'''

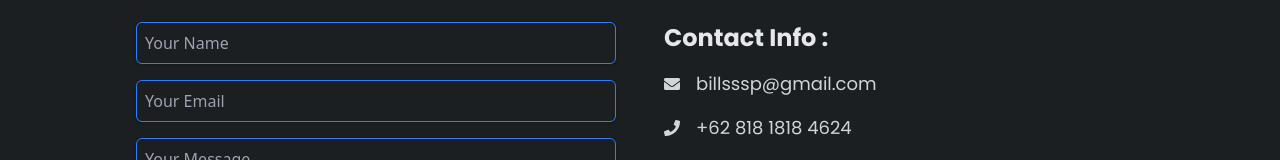
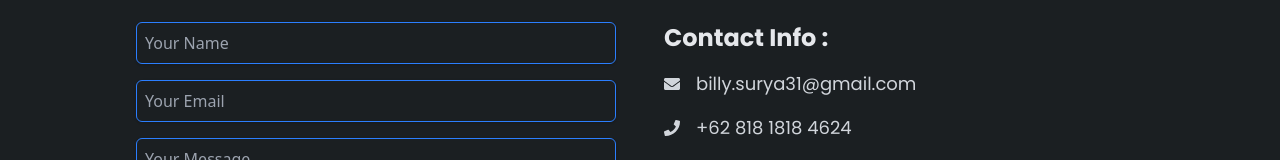
Before and after one commit to billsur/portfolio-da, a Next.js app: page /contact in a window 1280 px wide. Shown: the part 272-432 px from the top of the page. Built offline with nearby package versions, Linux system fonts and the light colour scheme.

Commit message:
fix: update email

```diff
--- a/pages/contact.tsx
+++ b/pages/contact.tsx
@@ -161,7 +161,7 @@ const Contact = () => {
                 >
                   <FontAwesomeIcon className="w-4" icon={faEnvelope} />
                   <span className="text-lg font-main">
-                    billsssp@gmail.com
+                    billy.surya31@gmail.com
                   </span>
                 </motion.div>
                 <motion.div
```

'''

§ **Task prompt**
Extract, verbatim, the lines from the one containing "fix: update email" through the last line of the listing above.

§ **Output of the task**
fix: update email

```diff
--- a/pages/contact.tsx
+++ b/pages/contact.tsx
@@ -161,7 +161,7 @@ const Contact = () => {
                 >
                   <FontAwesomeIcon className="w-4" icon={faEnvelope} />
                   <span className="text-lg font-main">
-                    billsssp@gmail.com
+                    billy.surya31@gmail.com
                   </span>
                 </motion.div>
                 <motion.div
```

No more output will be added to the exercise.